I’ve never thought of what I do in the kitchen each day as being particularly revolutionary, but after reading Michael Pollan’s newest book, Cooked: A Natural History of Transformation, I’m now convinced that the act of cooking is actually very powerful. Not only does cooking meals at home ensure a healthier and happier family, but it also rejects the processed-food industry in favour of a better, more sustainable food system. Cooking reduces dependency and makes us more self-sufficient in a highly specialized consumer economy. It provides a deeper understanding of the natural world, of animals and seasons, and even of history.
Cooked is divided into four parts, “one for each of the great transformations of nature into the culture we call cooking.” These transformations also correspond to the four classical elements: fire, water, air, and earth. Pollan embarks on a quest to better understand each of these styles of cooking and to improve his own cooking skills in the process. ‘Fire’ is a foray into the world of Southern barbecue. ‘Water’ is about braising meats and vegetables in the kitchen. ‘Air’ is a quest to make the perfect loaf of bread. ‘Earth’ explores the art of fermenting, which relies on fungi and bacteria to “creatively destruct” food.
As a devoted home cook who spends at least three hours a day in the kitchen, I particularly enjoyed Pollan’s glorification of the seemingly mundane and repetitive tasks that I do on a regular basis, such as chopping onions, browning meat, simmering stock, and kneading dough. The significance of these steps often becomes lost in the frantic daily rush to get food on the table, but Pollan makes my efforts feel worthwhile.Even more compelling are Pollan’s arguments for how the act of cooking can repair the damage caused by outsourcing meal production to corporations. Cooking could do much to reverse the tide of poor health. Americans spend a mere twenty-seven minutes preparing meals each day; ironically, more time is spent watching food being cooked on TV than actually cooking it. One food-industry researcher tells Pollan, “You want Americans to eat less? I have the diet for you. Cook it yourself. Eat anything you want – just as long as you’re willing to cook it yourself.”
“Handling these plants and animals, taking back the production and the preparation of even just some part of our food, has the salutary effect of making visible again many of the lines of connection that the supermarket and the “home-meal replacement” have succeeded in obscuring, yet of course never actually eliminated.
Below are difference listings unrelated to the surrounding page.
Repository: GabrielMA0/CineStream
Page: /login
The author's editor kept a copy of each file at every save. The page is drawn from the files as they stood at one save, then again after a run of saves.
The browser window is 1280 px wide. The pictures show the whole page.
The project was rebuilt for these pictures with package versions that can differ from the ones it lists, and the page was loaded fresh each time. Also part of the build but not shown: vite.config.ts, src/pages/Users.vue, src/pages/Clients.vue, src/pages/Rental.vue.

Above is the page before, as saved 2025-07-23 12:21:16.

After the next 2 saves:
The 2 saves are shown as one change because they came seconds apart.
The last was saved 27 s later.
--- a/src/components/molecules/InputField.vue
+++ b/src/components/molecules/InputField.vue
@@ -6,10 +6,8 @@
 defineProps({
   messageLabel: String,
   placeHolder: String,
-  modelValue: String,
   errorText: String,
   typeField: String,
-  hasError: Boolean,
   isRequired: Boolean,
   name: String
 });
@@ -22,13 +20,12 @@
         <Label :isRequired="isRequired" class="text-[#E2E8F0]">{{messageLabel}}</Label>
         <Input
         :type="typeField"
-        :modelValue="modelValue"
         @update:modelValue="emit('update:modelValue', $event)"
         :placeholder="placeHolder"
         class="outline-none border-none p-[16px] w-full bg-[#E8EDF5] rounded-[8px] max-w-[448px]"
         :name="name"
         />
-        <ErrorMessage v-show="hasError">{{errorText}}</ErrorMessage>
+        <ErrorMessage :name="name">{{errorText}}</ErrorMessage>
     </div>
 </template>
To do so is to take back a measure of responsibility, too, to become, at the very least, a little less glib in one’s pronouncements.”
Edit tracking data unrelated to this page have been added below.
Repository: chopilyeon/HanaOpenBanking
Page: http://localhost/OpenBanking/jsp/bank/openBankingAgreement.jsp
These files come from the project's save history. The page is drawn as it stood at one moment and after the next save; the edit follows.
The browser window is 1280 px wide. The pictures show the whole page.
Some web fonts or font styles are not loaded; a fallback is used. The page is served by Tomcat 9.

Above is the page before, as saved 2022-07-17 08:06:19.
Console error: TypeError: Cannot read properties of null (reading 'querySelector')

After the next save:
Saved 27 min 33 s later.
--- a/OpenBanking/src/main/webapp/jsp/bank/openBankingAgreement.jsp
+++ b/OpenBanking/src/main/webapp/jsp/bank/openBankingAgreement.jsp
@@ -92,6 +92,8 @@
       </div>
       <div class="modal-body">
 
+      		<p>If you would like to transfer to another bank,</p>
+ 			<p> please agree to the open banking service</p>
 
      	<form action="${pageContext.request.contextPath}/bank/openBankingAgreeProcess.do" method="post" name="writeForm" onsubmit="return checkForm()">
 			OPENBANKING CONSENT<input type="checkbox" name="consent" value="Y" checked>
Cooked is an inspiring call to global action that’s accessible to everyone.